_What is being asked_.
The material beneath this line should be printed exactly, with its pictures omitted.

_Records to use_.
....

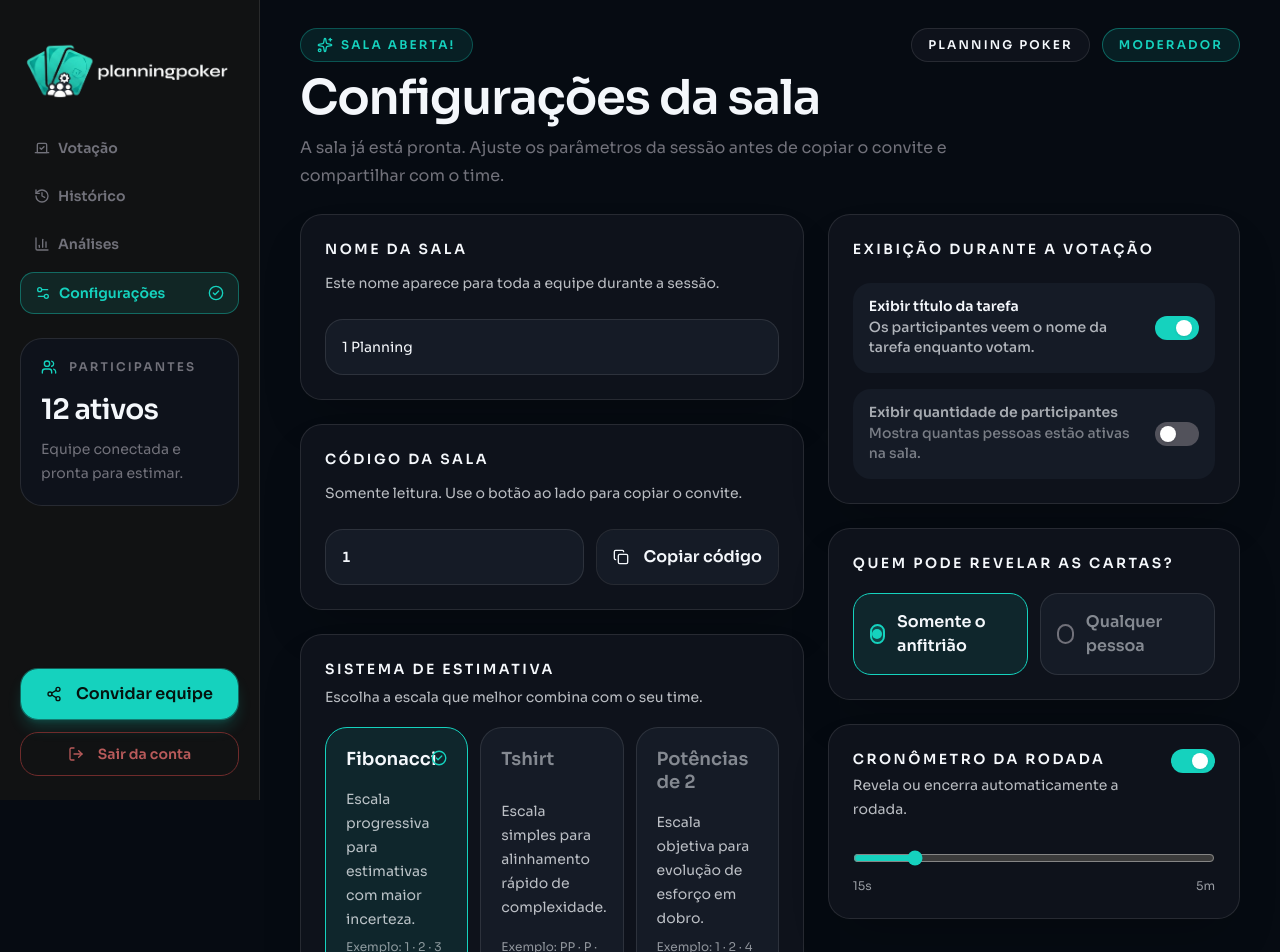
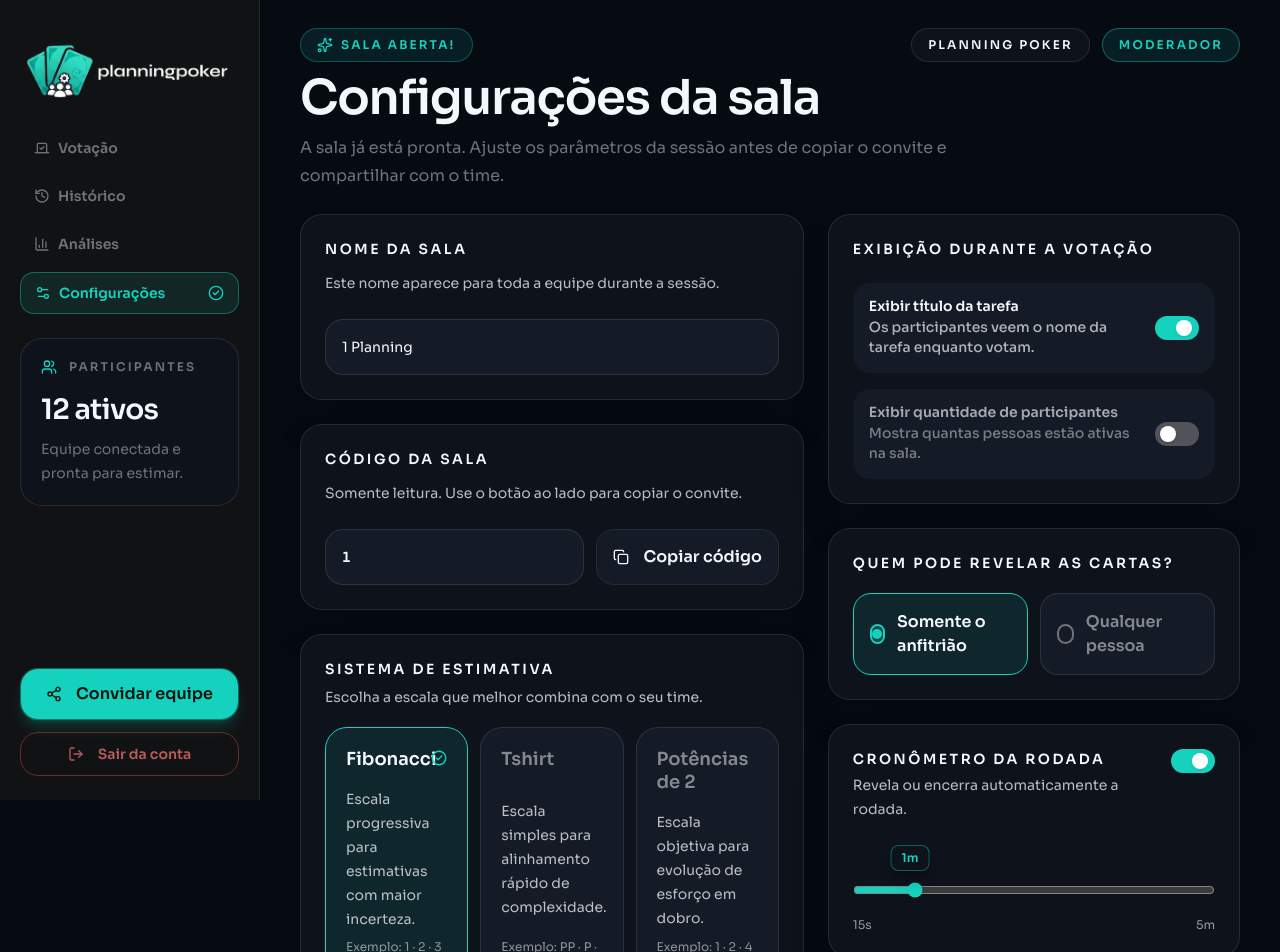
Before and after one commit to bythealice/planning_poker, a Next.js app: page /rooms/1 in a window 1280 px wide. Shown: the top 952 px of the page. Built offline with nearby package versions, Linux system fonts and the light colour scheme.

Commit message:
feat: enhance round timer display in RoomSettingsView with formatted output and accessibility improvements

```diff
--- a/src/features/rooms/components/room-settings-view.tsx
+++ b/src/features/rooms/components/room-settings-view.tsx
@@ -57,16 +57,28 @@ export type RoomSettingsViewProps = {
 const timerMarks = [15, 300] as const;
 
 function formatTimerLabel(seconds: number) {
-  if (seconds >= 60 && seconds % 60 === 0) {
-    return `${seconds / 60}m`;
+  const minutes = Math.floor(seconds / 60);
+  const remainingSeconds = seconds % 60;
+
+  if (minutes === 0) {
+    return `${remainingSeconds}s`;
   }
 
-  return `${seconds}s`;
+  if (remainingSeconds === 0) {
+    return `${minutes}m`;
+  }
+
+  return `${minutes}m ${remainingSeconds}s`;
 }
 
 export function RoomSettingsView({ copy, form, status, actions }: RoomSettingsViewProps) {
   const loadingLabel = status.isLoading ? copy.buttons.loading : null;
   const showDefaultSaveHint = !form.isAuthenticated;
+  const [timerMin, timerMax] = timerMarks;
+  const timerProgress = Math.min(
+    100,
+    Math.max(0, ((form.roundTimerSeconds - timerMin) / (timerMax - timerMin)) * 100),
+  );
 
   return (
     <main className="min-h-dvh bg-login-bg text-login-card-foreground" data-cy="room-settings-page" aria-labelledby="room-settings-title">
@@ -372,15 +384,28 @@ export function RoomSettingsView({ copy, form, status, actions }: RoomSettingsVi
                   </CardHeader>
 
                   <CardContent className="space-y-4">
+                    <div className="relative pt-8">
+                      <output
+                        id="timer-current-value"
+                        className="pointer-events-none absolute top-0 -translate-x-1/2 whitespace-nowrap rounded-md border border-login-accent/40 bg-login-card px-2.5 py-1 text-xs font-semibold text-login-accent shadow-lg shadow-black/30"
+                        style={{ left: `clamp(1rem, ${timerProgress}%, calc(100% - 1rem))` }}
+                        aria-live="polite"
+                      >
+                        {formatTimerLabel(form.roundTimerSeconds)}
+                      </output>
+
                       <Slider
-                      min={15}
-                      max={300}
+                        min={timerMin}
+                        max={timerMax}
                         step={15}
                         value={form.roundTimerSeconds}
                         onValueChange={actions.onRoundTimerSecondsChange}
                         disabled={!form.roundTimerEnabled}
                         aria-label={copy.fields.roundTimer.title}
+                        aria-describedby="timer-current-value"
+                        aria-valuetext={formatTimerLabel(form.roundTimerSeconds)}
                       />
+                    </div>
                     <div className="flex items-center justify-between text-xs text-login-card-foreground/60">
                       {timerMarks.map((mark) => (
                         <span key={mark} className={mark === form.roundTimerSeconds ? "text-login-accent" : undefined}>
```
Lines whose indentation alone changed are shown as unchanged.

....

_Answer below_.
Before and after one commit to bythealice/planning_poker, a Next.js app: page /rooms/1 in a window 1280 px wide. Shown: the top 952 px of the page. Built offline with nearby package versions, Linux system fonts and the light colour scheme.

Commit message:
feat: enhance round timer display in RoomSettingsView with formatted output and accessibility improvements

```diff
--- a/src/features/rooms/components/room-settings-view.tsx
+++ b/src/features/rooms/components/room-settings-view.tsx
@@ -57,16 +57,28 @@ export type RoomSettingsViewProps = {
 const timerMarks = [15, 300] as const;
 
 function formatTimerLabel(seconds: number) {
-  if (seconds >= 60 && seconds % 60 === 0) {
-    return `${seconds / 60}m`;
+  const minutes = Math.floor(seconds / 60);
+  const remainingSeconds = seconds % 60;
+
+  if (minutes === 0) {
+    return `${remainingSeconds}s`;
   }
 
-  return `${seconds}s`;
+  if (remainingSeconds === 0) {
+    return `${minutes}m`;
+  }
+
+  return `${minutes}m ${remainingSeconds}s`;
 }
 
 export function RoomSettingsView({ copy, form, status, actions }: RoomSettingsViewProps) {
   const loadingLabel = status.isLoading ? copy.buttons.loading : null;
   const showDefaultSaveHint = !form.isAuthenticated;
+  const [timerMin, timerMax] = timerMarks;
+  const timerProgress = Math.min(
+    100,
+    Math.max(0, ((form.roundTimerSeconds - timerMin) / (timerMax - timerMin)) * 100),
+  );
 
   return (
     <main className="min-h-dvh bg-login-bg text-login-card-foreground" data-cy="room-settings-page" aria-labelledby="room-settings-title">
@@ -372,15 +384,28 @@ export function RoomSettingsView({ copy, form, status, actions }: RoomSettingsVi
                   </CardHeader>
 
                   <CardContent className="space-y-4">
+                    <div className="relative pt-8">
+                      <output
+                        id="timer-current-value"
+                        className="pointer-events-none absolute top-0 -translate-x-1/2 whitespace-nowrap rounded-md border border-login-accent/40 bg-login-card px-2.5 py-1 text-xs font-semibold text-login-accent shadow-lg shadow-black/30"
+                        style={{ left: `clamp(1rem, ${timerProgress}%, calc(100% - 1rem))` }}
+                        aria-live="polite"
+                      >
+                        {formatTimerLabel(form.roundTimerSeconds)}
+                      </output>
+
                       <Slider
-                      min={15}
-                      max={300}
+                        min={timerMin}
+                        max={timerMax}
                         step={15}
                         value={form.roundTimerSeconds}
                         onValueChange={actions.onRoundTimerSecondsChange}
                         disabled={!form.roundTimerEnabled}
                         aria-label={copy.fields.roundTimer.title}
+                        aria-describedby="timer-current-value"
+                        aria-valuetext={formatTimerLabel(form.roundTimerSeconds)}
                       />
+                    </div>
                     <div className="flex items-center justify-between text-xs text-login-card-foreground/60">
                       {timerMarks.map((mark) => (
                         <span key={mark} className={mark === form.roundTimerSeconds ? "text-login-accent" : undefined}>
```
Lines whose indentation alone changed are shown as unchanged.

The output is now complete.